It may not be the capital of Spain, but Barcelona is one of the most-visited cities in Europe. The sandy beaches set against the unique architecture are a sight like no other. Some of Barcelona’s architectural treasures date back over 2000 years, with artists such as Picasso and Salvador Dali having been inspired by the city.
Ancient Seville’s history can be seen in the Roman ruins, medieval engravings, and colonial architecture that bequeaths the city. Seville’s Triana neighbourhood is famed for its flamenco dancing. Visitors can enjoy an evening watching the dances in many of the local bars and restaurants.
Located on the Bay is Biscay, on Spain’s northern coast, is the seaside city of San Sebastian. Like Madrid, it is famed for its food, with countless restaurants boasting Michelin stars. Although San Sebastian is very much a modern city, the beaches and Cantabrian Mountains in the distance provide those who live there with an escape from the hustle and bustle.
In a world where religion can cause so much segregation, Toldeo comes as a breath of fresh air. The city sits atop a gorge overlooking the Rio Tajo. Christian, Muslim, and Jewish people coexisted peacefully here in the Middle Ages. Known as the ‘City of Three Cultures’ due to this, the streets are lined with mosques, synagogues, and churches.
The arts and fine-dining feature heavily in the lives of those who call Spain’s capital home. It is championed as one of the most exciting culinary hotspots in Europe and many nights are spent dancing until dawn after a delicious meal.
Madrid may not have the prestige of Paris or relics like Rome but its relaxed way of life and enchanting architecture make it a beautiful city in a very different way.
Moving to Spain Checklist
If you’re moving to Spain, you will need:
- Valid passport
- Money for flights and initial accommodation costs
- A monthly budget to cover accommodation, utilities, groceries
- Employment contract and offer (if you will be working)
- Proof of income or funds in bank
- Health insurance policy
- Residency/working visa application
- Clear criminal record check
- Medical certificate
- School enrolment for children
- Proof of accommodation (such as a tenancy agreement or property purchase)
- Local SIM card or mobile phone
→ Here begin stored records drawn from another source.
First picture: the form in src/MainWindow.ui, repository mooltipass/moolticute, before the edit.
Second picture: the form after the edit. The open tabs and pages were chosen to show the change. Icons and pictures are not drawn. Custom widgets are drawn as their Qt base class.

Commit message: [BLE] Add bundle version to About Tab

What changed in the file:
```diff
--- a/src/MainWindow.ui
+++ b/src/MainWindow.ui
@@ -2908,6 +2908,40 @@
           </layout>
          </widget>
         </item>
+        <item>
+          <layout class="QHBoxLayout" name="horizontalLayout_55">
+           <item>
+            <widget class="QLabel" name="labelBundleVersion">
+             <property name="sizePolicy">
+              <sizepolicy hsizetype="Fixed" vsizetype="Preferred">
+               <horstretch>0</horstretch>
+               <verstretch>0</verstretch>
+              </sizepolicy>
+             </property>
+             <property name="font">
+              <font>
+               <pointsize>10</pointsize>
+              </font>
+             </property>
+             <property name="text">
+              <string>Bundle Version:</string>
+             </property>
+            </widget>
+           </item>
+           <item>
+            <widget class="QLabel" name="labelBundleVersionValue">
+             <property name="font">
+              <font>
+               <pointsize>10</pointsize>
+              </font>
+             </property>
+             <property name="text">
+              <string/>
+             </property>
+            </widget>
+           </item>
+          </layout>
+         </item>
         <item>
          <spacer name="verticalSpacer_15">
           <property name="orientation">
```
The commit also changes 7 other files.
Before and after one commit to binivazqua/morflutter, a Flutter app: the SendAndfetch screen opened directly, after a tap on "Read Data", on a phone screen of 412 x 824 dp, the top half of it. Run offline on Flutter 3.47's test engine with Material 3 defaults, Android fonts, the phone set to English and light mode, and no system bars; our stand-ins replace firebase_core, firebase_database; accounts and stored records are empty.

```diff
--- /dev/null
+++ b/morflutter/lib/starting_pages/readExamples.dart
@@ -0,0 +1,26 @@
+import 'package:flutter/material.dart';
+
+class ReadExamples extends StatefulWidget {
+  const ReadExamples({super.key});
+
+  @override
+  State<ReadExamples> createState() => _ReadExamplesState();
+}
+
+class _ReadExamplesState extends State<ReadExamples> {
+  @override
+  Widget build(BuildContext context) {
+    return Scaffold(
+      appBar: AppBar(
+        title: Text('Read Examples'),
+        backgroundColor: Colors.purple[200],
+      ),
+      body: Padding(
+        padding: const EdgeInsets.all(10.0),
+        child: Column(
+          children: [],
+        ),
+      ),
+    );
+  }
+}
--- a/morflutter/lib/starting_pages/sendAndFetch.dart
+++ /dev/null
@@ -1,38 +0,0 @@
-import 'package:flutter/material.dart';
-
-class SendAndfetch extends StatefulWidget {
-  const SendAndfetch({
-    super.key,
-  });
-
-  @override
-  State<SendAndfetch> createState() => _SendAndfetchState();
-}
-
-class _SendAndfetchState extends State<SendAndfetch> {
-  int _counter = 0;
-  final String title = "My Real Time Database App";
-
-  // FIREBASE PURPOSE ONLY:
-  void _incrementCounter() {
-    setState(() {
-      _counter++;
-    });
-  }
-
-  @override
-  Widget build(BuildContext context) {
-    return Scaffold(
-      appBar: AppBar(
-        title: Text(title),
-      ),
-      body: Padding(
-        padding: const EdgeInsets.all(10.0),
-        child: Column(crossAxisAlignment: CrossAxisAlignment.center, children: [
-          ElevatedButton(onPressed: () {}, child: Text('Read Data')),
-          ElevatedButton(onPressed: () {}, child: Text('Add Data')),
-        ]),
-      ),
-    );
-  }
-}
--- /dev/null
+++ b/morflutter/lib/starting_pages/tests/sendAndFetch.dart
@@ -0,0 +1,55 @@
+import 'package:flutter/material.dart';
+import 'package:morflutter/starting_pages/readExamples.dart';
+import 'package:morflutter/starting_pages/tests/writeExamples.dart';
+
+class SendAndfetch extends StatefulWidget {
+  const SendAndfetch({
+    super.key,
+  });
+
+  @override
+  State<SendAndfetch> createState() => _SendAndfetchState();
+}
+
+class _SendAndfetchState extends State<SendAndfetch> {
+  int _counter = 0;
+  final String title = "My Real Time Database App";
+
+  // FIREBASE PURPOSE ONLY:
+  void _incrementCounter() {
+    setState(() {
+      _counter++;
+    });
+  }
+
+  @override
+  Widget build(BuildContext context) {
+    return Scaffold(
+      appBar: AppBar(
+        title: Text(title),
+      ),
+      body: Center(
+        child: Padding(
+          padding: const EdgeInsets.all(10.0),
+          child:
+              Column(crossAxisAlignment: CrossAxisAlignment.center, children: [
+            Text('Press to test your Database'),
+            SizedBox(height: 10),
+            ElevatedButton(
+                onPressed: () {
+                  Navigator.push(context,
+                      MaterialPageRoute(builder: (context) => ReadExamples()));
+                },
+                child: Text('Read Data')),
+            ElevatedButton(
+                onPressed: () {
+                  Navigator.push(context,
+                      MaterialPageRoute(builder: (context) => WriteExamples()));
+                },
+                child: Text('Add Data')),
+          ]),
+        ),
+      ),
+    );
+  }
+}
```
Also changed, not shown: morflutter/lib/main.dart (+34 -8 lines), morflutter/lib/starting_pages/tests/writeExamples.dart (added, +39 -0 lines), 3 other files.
- To learn some basic Spanish phrases
- Arrange furniture for the new home
- Arrange Wi-Fi for the new home
- Tie up loose ends at home, such as closing utility accounts and informing the tax office